Did You Know The Props On 'Melrose Place' Were Covert Works Of Art With Coded Meanings?

Beverly Hills, 90210 and Melrose Place were a big part of the television landscape in the 1990s—mainstream and prime time, it's hard to believe they were anything more than shiny platters serving youthful audiences hot new products and societal norms. But it turns out Melrose Placewas secretly sending you coded messages about HIV awareness, women's rights, gender roles, same-sex marriage, and environmental issues.

In 1995, artist Mel Chin somehow "convinced the producers of Melrose Place to let him and a group of artists/students/teachers (aka GALA Committee) replace props with conceptual artworks," which would turn up in episodes. We're told "the covert works had coded meaning... issues from the '90s that continue to prevail today; nostalgia meets contemporary life. He turned network television into a powerful venue for public art, reaching millions of people worldwide."

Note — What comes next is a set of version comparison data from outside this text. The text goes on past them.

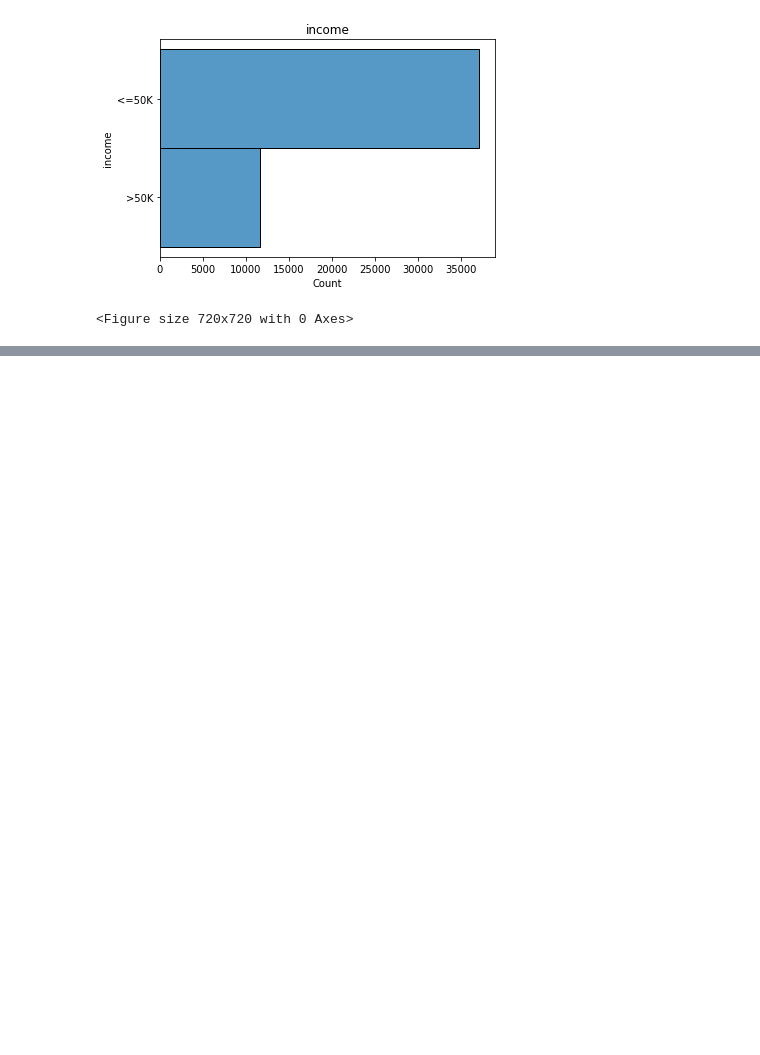
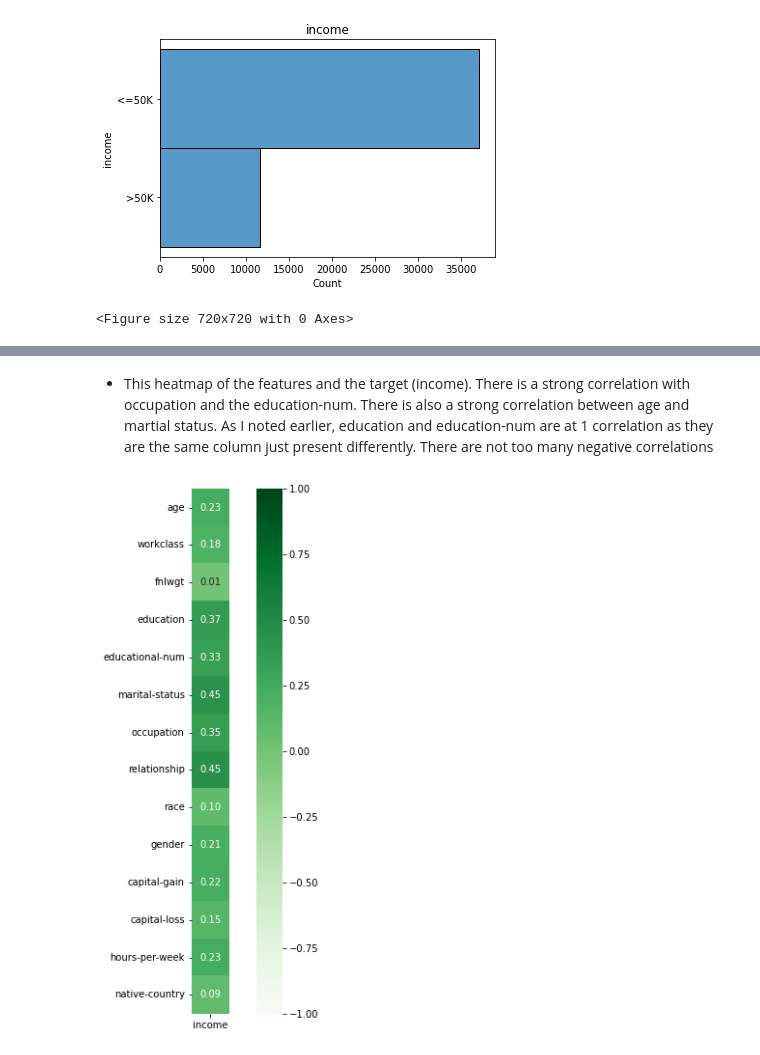
Before and after one commit to mkwak92/AdultIncome, a Jupyter notebook: Project_2.ipynb, the cells around one changed output, grey strips where cells are left out. Saved outputs shown, nothing was run; the diff lists cells and outputs as text; code cells hidden in the pictures; blank space fills up the shorter version.

```diff
--- a/Project_2.ipynb
+++ b/Project_2.ipynb
@@ -434,0 +464,7 @@ plt.show();
+# %% [markdown]
+- This heatmap of the features and the target (income). There is a strong correlation with occupation and the education-num. There is also a strong correlation between age and martial status. As I noted earlier, education and education-num are at 1 correlation as they are the same column just present differently. There are not too many negative correlations
+# %%
+associations(ml_df,
+             figsize=(10,10), cmap = 'Greens', display_columns = 'income', hide_rows = 'income');
+# %% [output]
+[figure, added]
```
Also changed, not shown: parts of 12 cells of this notebook.
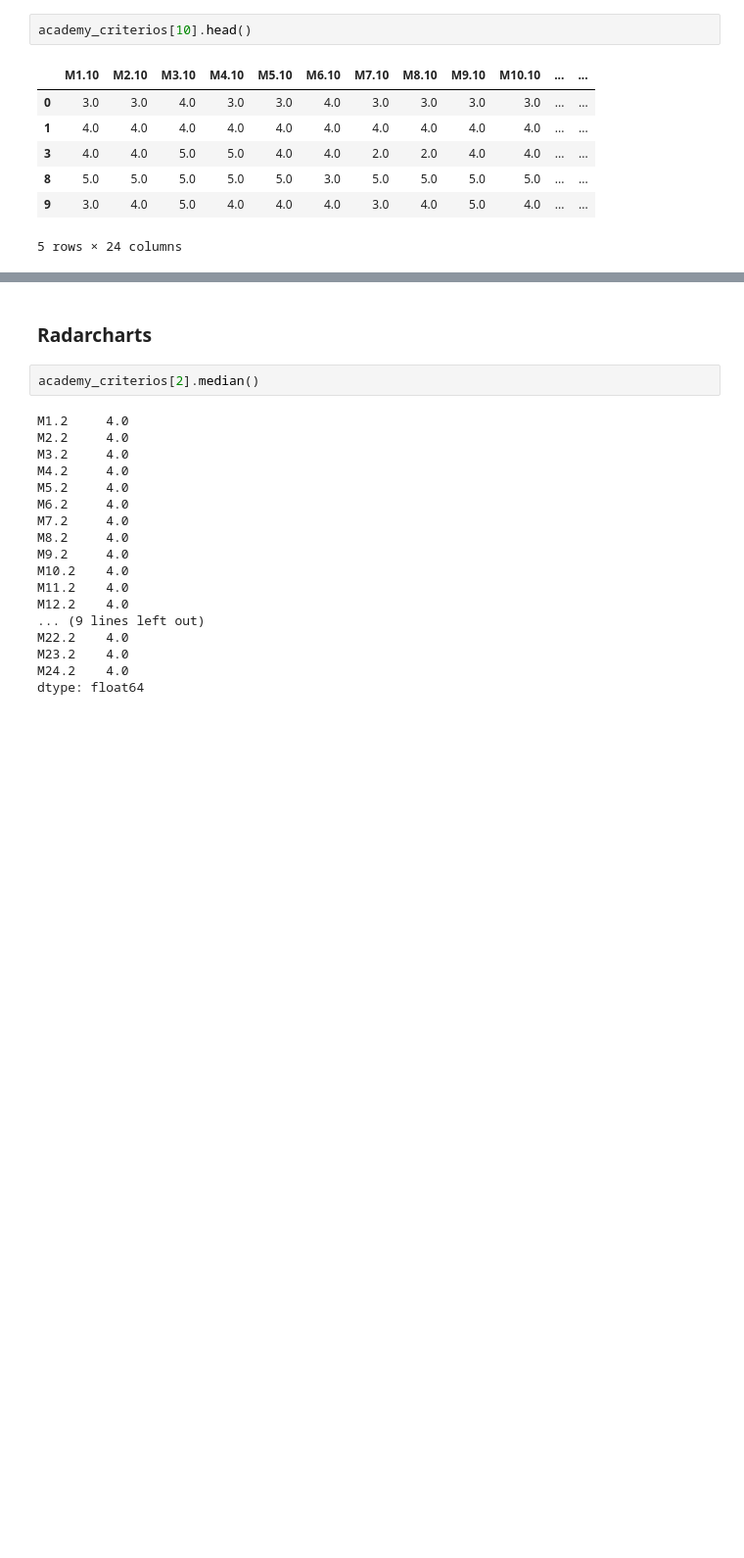
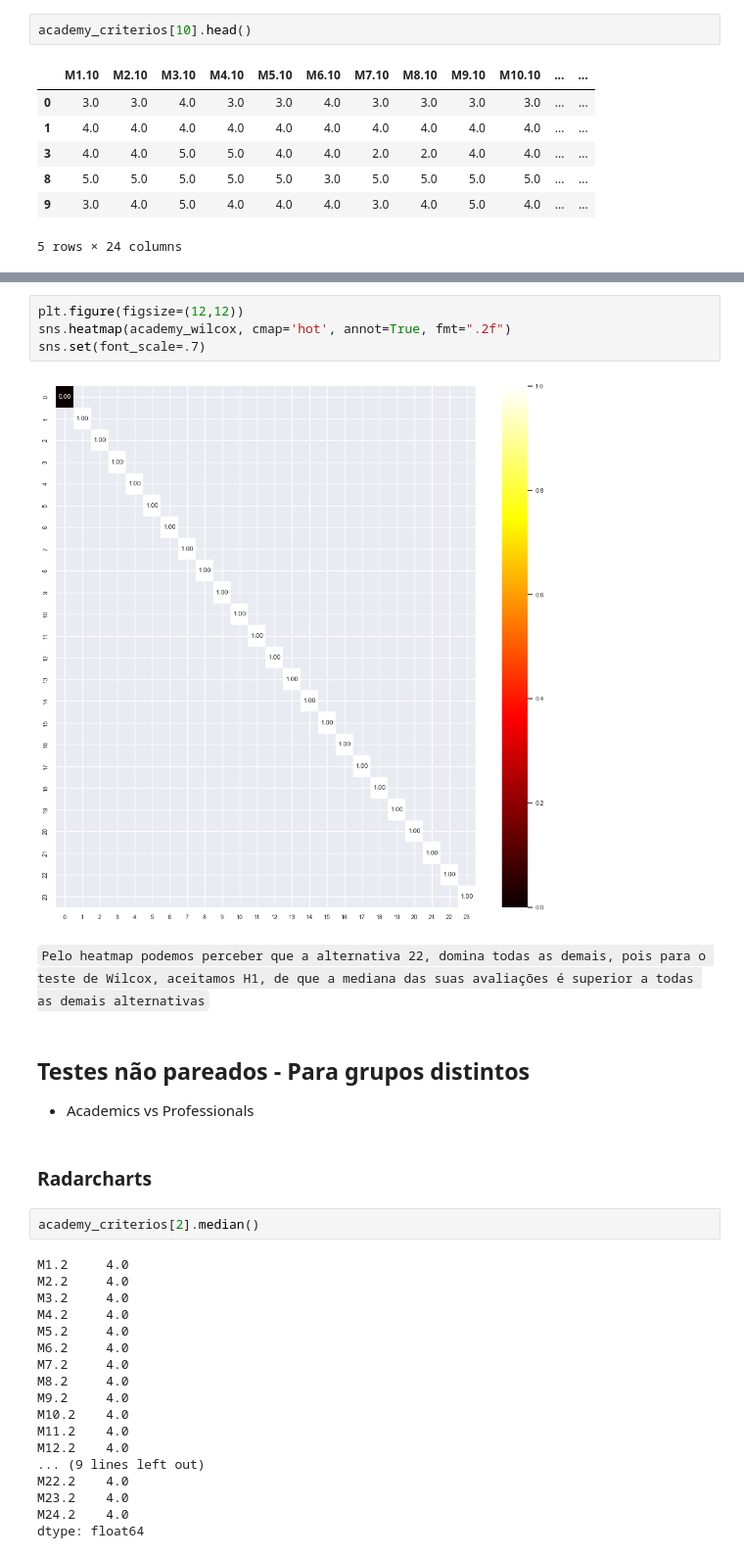
Before and after one commit to ednaelxd/e-waste, a Jupyter notebook: notebooks/05_gestores_vs_pesquisadores.ipynb, the cells around one changed output, grey strips where cells are left out. Shown at 98% size. Saved outputs shown, nothing was run; the diff lists cells and outputs as text; blank space fills up the shorter version.

```diff
--- a/notebooks/05_gestores_vs_pesquisadores.ipynb
+++ b/notebooks/05_gestores_vs_pesquisadores.ipynb
@@ -98,3 +223,15 @@ academy_criterios[10].head()
+# %%
+plt.figure(figsize=(12,12))
+sns.heatmap(academy_wilcox, cmap='hot', annot=True, fmt=".2f")
+sns.set(font_scale=.7)
+# %% [output]
+[figure, added]
+# %% [markdown]
+`Pelo heatmap podemos perceber que a alternativa 22, domina todas as demais, pois para o teste de Wilcox, aceitamos H1, de que a mediana das suas avaliações é superior a todas as demais alternativas`
+# %% [markdown]
+## Testes não pareados - Para grupos distintos
+
+- Academics vs Professionals
 # %% [markdown]
 ### Radarcharts
 # %%
```
Also changed, not shown: parts of 29 cells of this notebook.
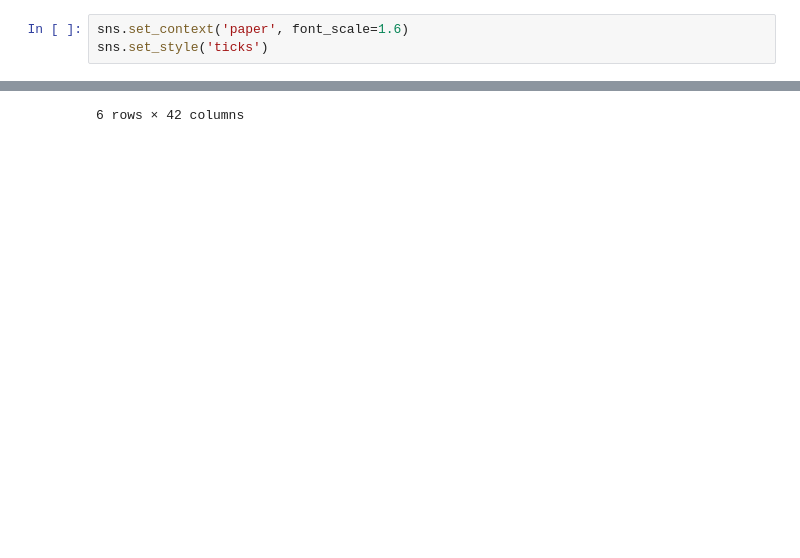
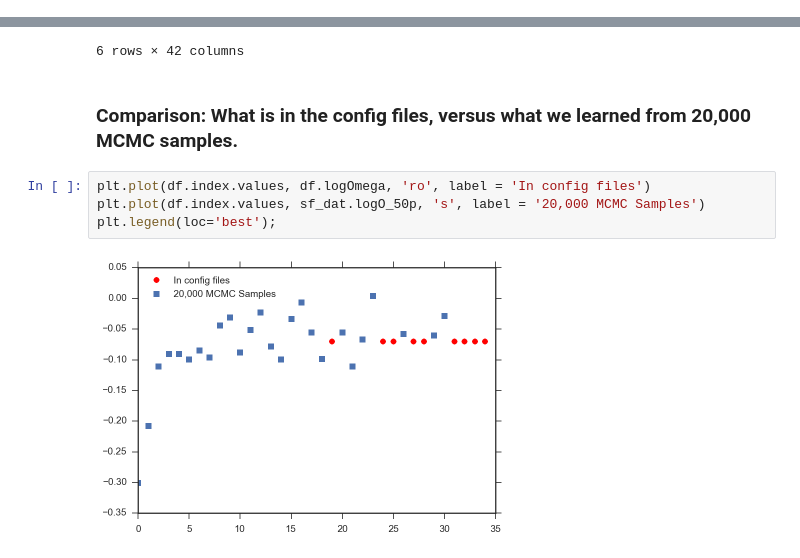
Before and after one commit to BrownDwarf/welter, a Jupyter notebook: notebooks/welter_issue009-01_generate_synthetic_two_T_fake_data.ipynb, the cells around one changed output, grey strips where cells are left out. Saved outputs shown, nothing was run; the diff lists cells and outputs as text; blank space fills up the shorter version.

```diff
--- a/notebooks/welter_issue009-01_generate_synthetic_two_T_fake_data.ipynb
+++ b/notebooks/welter_issue009-01_generate_synthetic_two_T_fake_data.ipynb
@@ -277,6 +251,3 @@ import pandas as pd
-# %%
-sns.set_context('paper', font_scale=1.6)
-sns.set_style('ticks')
 # %%
 sf_dat = pd.read_csv('../data/analysis/IGRINS_ESPaDOnS_run01_last10kMCMC.csv')
 sf_dat.rename(columns={"m_val_x":"m_val"}, inplace=True)
@@ -292,3 +263,11 @@ sf_dat.head(6)
 | 4 | 4 | 4 | 5429.35055 | 5464.0826 | 5394.6185 | 3727.496973 | 3812.548828 | 3867.507104 | 3.572361 | 3.817147 | ... |
 | 5 | 5 | 5 | 5500.15715 | 5536.1810 | 5464.1333 | 4103.650000 | 4165.299805 | 4224.340332 | 3.734627 | 3.857922 | ... |
 6 rows × 42 columns
+# %% [markdown]
+### Comparison: What is in the config files, versus what we learned from 20,000 MCMC samples.
+# %%
+plt.plot(df.index.values, df.logOmega, 'ro', label = 'In config files')
+plt.plot(df.index.values, sf_dat.logO_50p, 's', label = '20,000 MCMC Samples')
+plt.legend(loc='best');
+# %% [output]
+[figure, added]
```
Also changed, not shown: parts of 16 cells of this notebook, 3 other files.
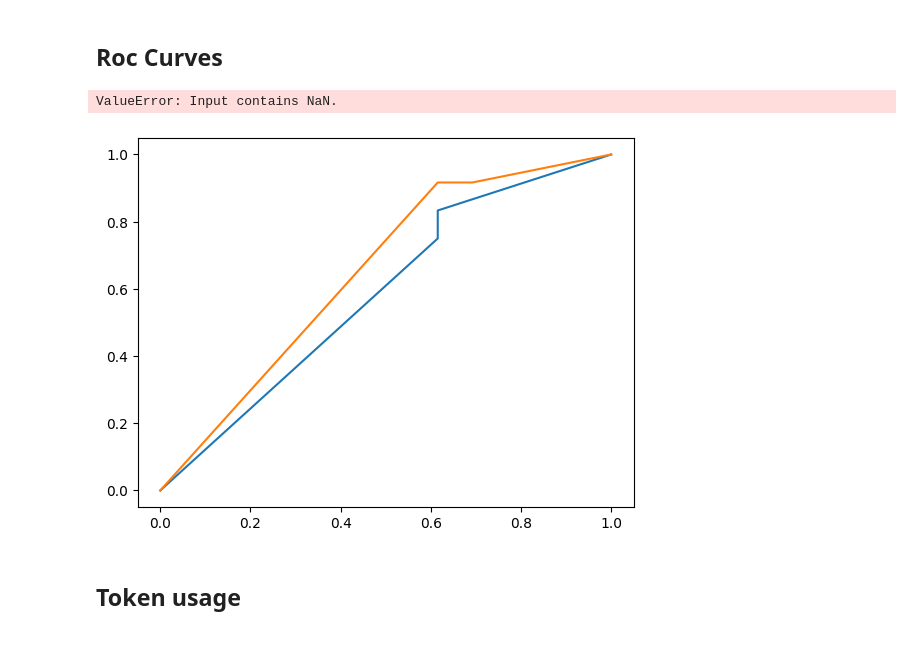
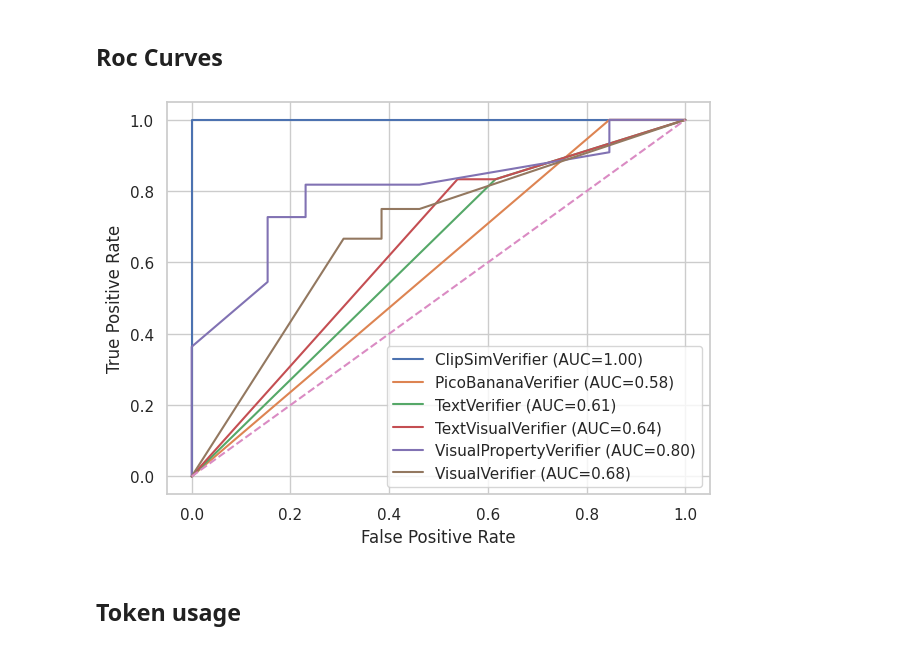
Before and after one commit to IV2C/VIFagent, a Jupyter notebook: notebooks/verifier_exploitation/verifier_exploitation.ipynb, the cells around one changed output. Saved outputs shown, nothing was run; the diff lists cells and outputs as text; code cells hidden in the pictures.

```diff
--- a/notebooks/verifier_exploitation/verifier_exploitation.ipynb
+++ b/notebooks/verifier_exploitation/verifier_exploitation.ipynb
@@ -188,29 +197,28 @@ plt.show()
 # %%
 import matplotlib.pyplot as plt
 from sklearn.metrics import roc_curve, auc
 
 roc_ds = full_ds.to_pandas()[["approach_name", "classified_score", "expected"]]
-
+roc_ds = roc_ds.dropna()
 plt.figure()
 
 for name, sub in roc_ds.groupby("approach_name"):
     y_true = sub["expected"]
     y_score = sub["classified_score"]
 
     fpr, tpr, _ = roc_curve(y_true, y_score)
     roc_auc = auc(fpr, tpr)
 
     plt.plot(fpr, tpr, label=f"{name} (AUC={roc_auc:.2f})")
 
 plt.plot([0, 1], [0, 1], linestyle="--")  # baseline
 plt.xlabel("False Positive Rate")
 plt.ylabel("True Positive Rate")
 plt.legend()
 plt.tight_layout()
 plt.show()
 # %% [output]
-ValueError: Input contains NaN.
-[figure, old version]
+[figure, new version]
 # %% [markdown]
 ## Token usage
 # %%
```
Also changed, not shown: parts of 10 cells of this notebook, 3 other files.
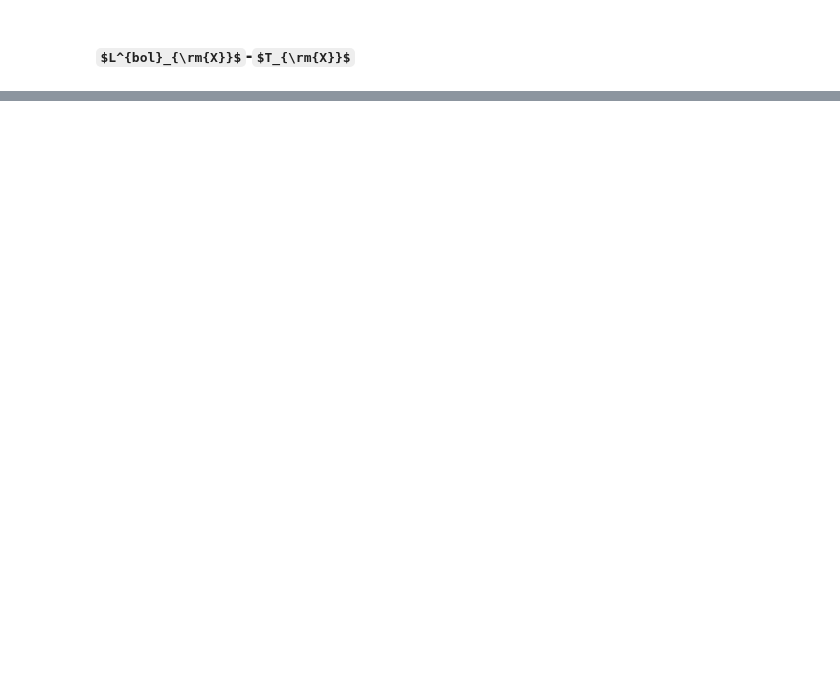
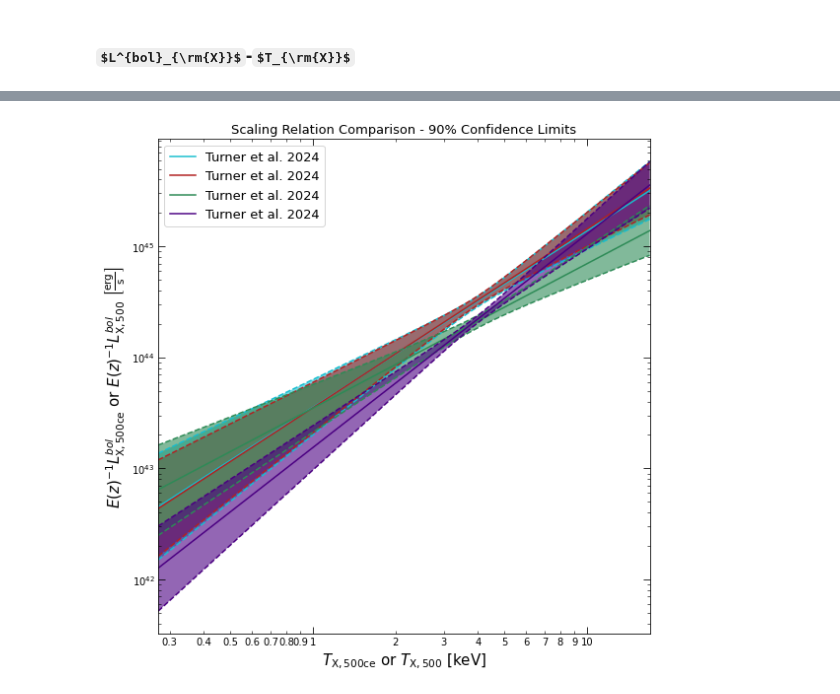
Before and after one commit to LoVoCCS/X-LoVoCCS-Analyses, a Jupyter notebook: notebooks/scaling_relations/luminosity_temperature.ipynb, the cells around one changed output, grey strips where cells are left out. Saved outputs shown, nothing was run; the diff lists cells and outputs as text; code cells hidden in the pictures; some formulas as TeX source; blank space fills up the shorter version.

```diff
--- a/notebooks/scaling_relations/luminosity_temperature.ipynb
+++ b/notebooks/scaling_relations/luminosity_temperature.ipynb
@@ -298,3 +376,7 @@ combobol.view()
+# %%
+combobol.view(show_data=False)
+# %% [output]
+[figure, added]
 # %%
 combobol.view_corner()
 # %% [output]
```
Also changed, not shown: parts of 37 cells of this notebook.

Over several seasons, the artists produced a range of subversive objects which updated art historical movements like Dada and Surrealism, hinted at the unfolding plotlines (they were provided with scripts ahead of time), and subverted the form and content of a ‘90s pop-culture mainstay.

Paintings depicting locations related to high-profile murders and deaths were slipped into the background...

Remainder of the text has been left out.